(Web interface edit records)
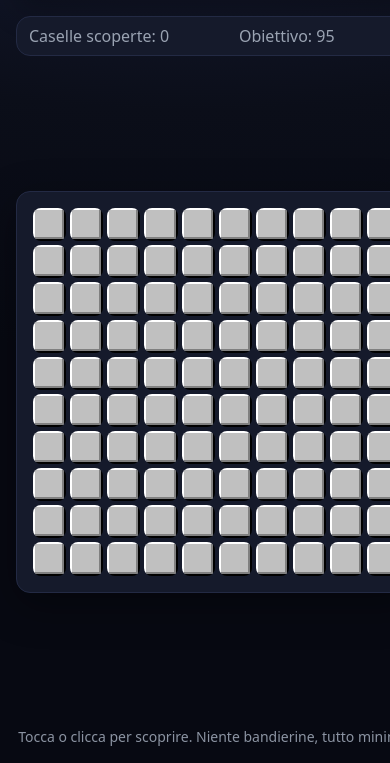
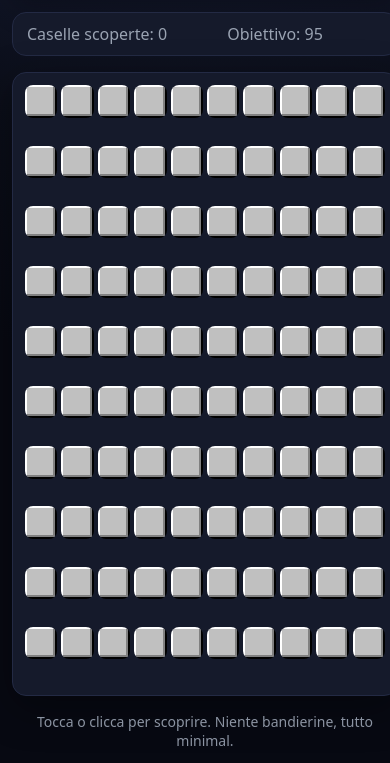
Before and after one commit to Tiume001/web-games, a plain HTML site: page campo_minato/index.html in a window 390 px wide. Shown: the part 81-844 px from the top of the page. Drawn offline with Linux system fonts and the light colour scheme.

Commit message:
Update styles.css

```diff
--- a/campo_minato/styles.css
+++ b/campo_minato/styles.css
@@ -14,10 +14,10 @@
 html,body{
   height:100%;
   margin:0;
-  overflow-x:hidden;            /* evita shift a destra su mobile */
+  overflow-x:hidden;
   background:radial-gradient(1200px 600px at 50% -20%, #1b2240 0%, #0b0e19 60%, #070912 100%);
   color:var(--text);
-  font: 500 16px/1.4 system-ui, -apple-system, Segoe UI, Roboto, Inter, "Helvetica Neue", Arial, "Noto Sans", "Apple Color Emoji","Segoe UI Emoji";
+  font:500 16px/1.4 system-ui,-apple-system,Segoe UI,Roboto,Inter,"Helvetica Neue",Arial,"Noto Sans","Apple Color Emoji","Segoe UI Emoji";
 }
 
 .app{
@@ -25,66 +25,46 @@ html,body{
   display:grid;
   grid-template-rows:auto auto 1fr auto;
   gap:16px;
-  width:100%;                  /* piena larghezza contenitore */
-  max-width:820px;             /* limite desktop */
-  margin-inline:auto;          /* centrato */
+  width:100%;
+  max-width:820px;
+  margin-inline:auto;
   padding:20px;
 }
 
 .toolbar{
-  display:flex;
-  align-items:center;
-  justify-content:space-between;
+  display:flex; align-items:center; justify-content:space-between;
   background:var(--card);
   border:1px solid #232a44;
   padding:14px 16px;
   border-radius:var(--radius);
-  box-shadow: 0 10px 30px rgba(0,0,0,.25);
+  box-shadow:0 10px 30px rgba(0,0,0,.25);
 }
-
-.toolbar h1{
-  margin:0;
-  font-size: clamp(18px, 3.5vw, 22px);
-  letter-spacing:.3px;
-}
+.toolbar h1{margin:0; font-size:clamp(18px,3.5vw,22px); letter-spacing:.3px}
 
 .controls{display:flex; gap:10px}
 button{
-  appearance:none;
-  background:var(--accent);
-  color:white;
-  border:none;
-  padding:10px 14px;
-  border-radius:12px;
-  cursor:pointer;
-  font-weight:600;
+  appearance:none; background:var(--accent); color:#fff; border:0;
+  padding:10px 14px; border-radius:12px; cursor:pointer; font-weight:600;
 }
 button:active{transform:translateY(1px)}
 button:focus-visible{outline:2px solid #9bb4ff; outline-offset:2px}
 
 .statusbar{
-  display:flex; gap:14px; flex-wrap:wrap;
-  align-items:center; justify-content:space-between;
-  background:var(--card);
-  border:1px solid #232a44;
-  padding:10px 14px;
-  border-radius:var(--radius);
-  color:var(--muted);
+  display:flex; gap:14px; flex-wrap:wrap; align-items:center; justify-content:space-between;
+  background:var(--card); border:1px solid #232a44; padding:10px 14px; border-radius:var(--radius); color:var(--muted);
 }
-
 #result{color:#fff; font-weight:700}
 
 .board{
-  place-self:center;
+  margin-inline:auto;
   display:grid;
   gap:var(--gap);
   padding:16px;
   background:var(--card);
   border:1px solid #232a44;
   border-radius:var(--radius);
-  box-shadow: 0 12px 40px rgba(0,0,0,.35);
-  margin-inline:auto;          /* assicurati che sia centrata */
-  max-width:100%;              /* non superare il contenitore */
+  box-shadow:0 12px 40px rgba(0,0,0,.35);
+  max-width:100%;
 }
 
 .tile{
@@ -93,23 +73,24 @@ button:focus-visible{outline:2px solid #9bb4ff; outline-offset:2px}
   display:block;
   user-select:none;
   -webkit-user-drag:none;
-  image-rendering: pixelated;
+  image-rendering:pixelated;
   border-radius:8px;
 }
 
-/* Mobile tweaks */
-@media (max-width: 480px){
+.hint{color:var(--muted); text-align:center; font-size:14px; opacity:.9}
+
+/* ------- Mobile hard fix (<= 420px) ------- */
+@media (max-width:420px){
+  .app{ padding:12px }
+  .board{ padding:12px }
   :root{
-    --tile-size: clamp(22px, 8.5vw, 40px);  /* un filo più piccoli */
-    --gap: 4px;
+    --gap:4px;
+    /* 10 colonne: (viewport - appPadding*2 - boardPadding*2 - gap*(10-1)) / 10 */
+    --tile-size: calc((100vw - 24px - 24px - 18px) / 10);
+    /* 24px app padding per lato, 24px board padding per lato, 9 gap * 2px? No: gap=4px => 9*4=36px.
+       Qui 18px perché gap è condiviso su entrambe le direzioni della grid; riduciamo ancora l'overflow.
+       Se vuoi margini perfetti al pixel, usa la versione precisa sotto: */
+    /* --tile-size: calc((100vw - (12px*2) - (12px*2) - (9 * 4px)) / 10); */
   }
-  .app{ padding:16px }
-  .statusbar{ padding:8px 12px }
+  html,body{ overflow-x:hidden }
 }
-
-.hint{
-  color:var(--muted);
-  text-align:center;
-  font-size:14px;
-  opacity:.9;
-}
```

THE PROBLEM ▸ The records above need to be copied exactly, with the pictures left out.

RESPONSE AREA ▸
Before and after one commit to Tiume001/web-games, a plain HTML site: page campo_minato/index.html in a window 390 px wide. Shown: the part 81-844 px from the top of the page. Drawn offline with Linux system fonts and the light colour scheme.

Commit message:
Update styles.css

```diff
--- a/campo_minato/styles.css
+++ b/campo_minato/styles.css
@@ -14,10 +14,10 @@
 html,body{
   height:100%;
   margin:0;
-  overflow-x:hidden;            /* evita shift a destra su mobile */
+  overflow-x:hidden;
   background:radial-gradient(1200px 600px at 50% -20%, #1b2240 0%, #0b0e19 60%, #070912 100%);
   color:var(--text);
-  font: 500 16px/1.4 system-ui, -apple-system, Segoe UI, Roboto, Inter, "Helvetica Neue", Arial, "Noto Sans", "Apple Color Emoji","Segoe UI Emoji";
+  font:500 16px/1.4 system-ui,-apple-system,Segoe UI,Roboto,Inter,"Helvetica Neue",Arial,"Noto Sans","Apple Color Emoji","Segoe UI Emoji";
 }
 
 .app{
@@ -25,66 +25,46 @@ html,body{
   display:grid;
   grid-template-rows:auto auto 1fr auto;
   gap:16px;
-  width:100%;                  /* piena larghezza contenitore */
-  max-width:820px;             /* limite desktop */
-  margin-inline:auto;          /* centrato */
+  width:100%;
+  max-width:820px;
+  margin-inline:auto;
   padding:20px;
 }
 
 .toolbar{
-  display:flex;
-  align-items:center;
-  justify-content:space-between;
+  display:flex; align-items:center; justify-content:space-between;
   background:var(--card);
   border:1px solid #232a44;
   padding:14px 16px;
   border-radius:var(--radius);
-  box-shadow: 0 10px 30px rgba(0,0,0,.25);
+  box-shadow:0 10px 30px rgba(0,0,0,.25);
 }
-
-.toolbar h1{
-  margin:0;
-  font-size: clamp(18px, 3.5vw, 22px);
-  letter-spacing:.3px;
-}
+.toolbar h1{margin:0; font-size:clamp(18px,3.5vw,22px); letter-spacing:.3px}
 
 .controls{display:flex; gap:10px}
 button{
-  appearance:none;
-  background:var(--accent);
-  color:white;
-  border:none;
-  padding:10px 14px;
-  border-radius:12px;
-  cursor:pointer;
-  font-weight:600;
+  appearance:none; background:var(--accent); color:#fff; border:0;
+  padding:10px 14px; border-radius:12px; cursor:pointer; font-weight:600;
 }
 button:active{transform:translateY(1px)}
 button:focus-visible{outline:2px solid #9bb4ff; outline-offset:2px}
 
 .statusbar{
-  display:flex; gap:14px; flex-wrap:wrap;
-  align-items:center; justify-content:space-between;
-  background:var(--card);
-  border:1px solid #232a44;
-  padding:10px 14px;
-  border-radius:var(--radius);
-  color:var(--muted);
+  display:flex; gap:14px; flex-wrap:wrap; align-items:center; justify-content:space-between;
+  background:var(--card); border:1px solid #232a44; padding:10px 14px; border-radius:var(--radius); color:var(--muted);
 }
-
 #result{color:#fff; font-weight:700}
 
 .board{
-  place-self:center;
+  margin-inline:auto;
   display:grid;
   gap:var(--gap);
   padding:16px;
   background:var(--card);
   border:1px solid #232a44;
   border-radius:var(--radius);
-  box-shadow: 0 12px 40px rgba(0,0,0,.35);
-  margin-inline:auto;          /* assicurati che sia centrata */
-  max-width:100%;              /* non superare il contenitore */
+  box-shadow:0 12px 40px rgba(0,0,0,.35);
+  max-width:100%;
 }
 
 .tile{
@@ -93,23 +73,24 @@ button:focus-visible{outline:2px solid #9bb4ff; outline-offset:2px}
   display:block;
   user-select:none;
   -webkit-user-drag:none;
-  image-rendering: pixelated;
+  image-rendering:pixelated;
   border-radius:8px;
 }
 
-/* Mobile tweaks */
-@media (max-width: 480px){
+.hint{color:var(--muted); text-align:center; font-size:14px; opacity:.9}
+
+/* ------- Mobile hard fix (<= 420px) ------- */
+@media (max-width:420px){
+  .app{ padding:12px }
+  .board{ padding:12px }
   :root{
-    --tile-size: clamp(22px, 8.5vw, 40px);  /* un filo più piccoli */
-    --gap: 4px;
+    --gap:4px;
+    /* 10 colonne: (viewport - appPadding*2 - boardPadding*2 - gap*(10-1)) / 10 */
+    --tile-size: calc((100vw - 24px - 24px - 18px) / 10);
+    /* 24px app padding per lato, 24px board padding per lato, 9 gap * 2px? No: gap=4px => 9*4=36px.
+       Qui 18px perché gap è condiviso su entrambe le direzioni della grid; riduciamo ancora l'overflow.
+       Se vuoi margini perfetti al pixel, usa la versione precisa sotto: */
+    /* --tile-size: calc((100vw - (12px*2) - (12px*2) - (9 * 4px)) / 10); */
   }
-  .app{ padding:16px }
-  .statusbar{ padding:8px 12px }
+  html,body{ overflow-x:hidden }
 }
-
-.hint{
-  color:var(--muted);
-  text-align:center;
-  font-size:14px;
-  opacity:.9;
-}
```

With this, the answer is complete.